Most massive galaxies are believed to host supermassive black holes at their centers, where they play important roles in heating gas and suppressing star formation. Using a large network of radio telescopes around the world, the Event Horizon Telescope (EHT) collaboration produced the first resolved image of a supermassive black hole, located in the elliptical galaxy Messier 87. The EHT combines distant telescopes using the very-long-baseline interferometry (VLBI) technique, achieving equivalent angular resolution to a telescope the size of the Earth. Earlier this year, this image was upgraded to include linear polarization, the oscillation direction of incoming electric fields, which has provided new and substantial information for constraining models of the black hole and its accretion flow. All models that pass both total intensity and linear polarization constraints feature dynamically important magnetic fields. These first EHT images usher in a new era of gravity, accretion, feedback, and plasma physics studies in the direct vicinity of a black hole. Continued development of the EHT will enable novel studies of the image as a function of time as well as observing wavelength.

Angelo Ricarte is a Filipino-American astrophysicist from California. He completed his undergraduate education at the University of California at Berkeley.

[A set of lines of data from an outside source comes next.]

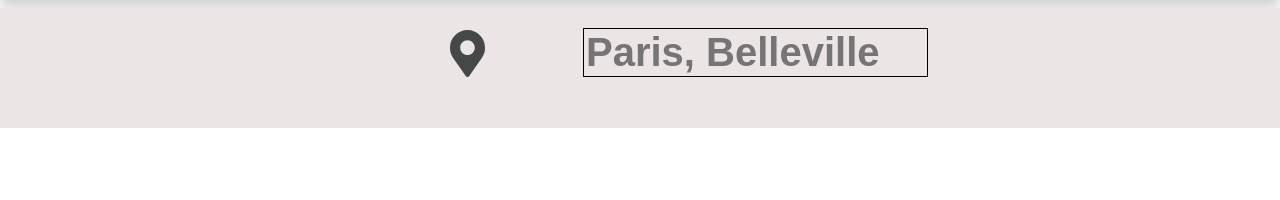
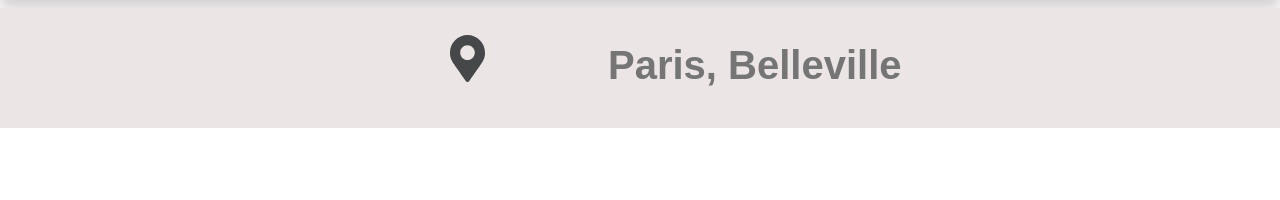
Before and after one commit to Gousto85/Timotheeperraudeau_3_05082020, a website: page index.html in a window 1280 px wide. Shown: the part 191-391 px from the top of the page. Drawn offline with Linux system fonts and the light colour scheme.

Commit message:
modif de certains éléments

```diff
--- a/pages/_section1.scss
+++ b/pages/_section1.scss
@@ -19,13 +19,12 @@
 
     }
     &__barre input{
-        //padding-top: 15px;
+        padding-top: 15px;
         border: none;
         background-color: $background-local;
         font-size: 40px;
         width: 345px;
-        //padding-left: 25px;
+        padding-left: 25px;
         font-weight: bold;
-        //border: 1px solid black
     }
 }
```
Also changed, not shown: palette.html (+1 -1 lines), style.css, 1 other file.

Afterwards, he completed his Ph.D in the Yale astronomy department with Priya Natarajan. Angelo is currently a postdoctoral fellow at the Harvard-Smithsonian Center for Astrophysics as well as the Black Hole Initiative, working with Ramesh Narayan. He is a theoretical astrophysicist working on understanding the formation and evolution of supermassive black holes using computer simulations, both on event horizon and cosmological scales. On cosmological scales, he studies the co-evolution of supermassive black holes and their host galaxies. On event horizon scales, he focuses on the theoretical interpretation of polarized black hole images, especially the recent polarized image of the black hole in elliptical galaxy Messier 87. He works actively on the Event Horizon Telescope, the world-wide interferometer which has provided the first image of a supermassive black hole!

Webinar was recorded on October 7, 2021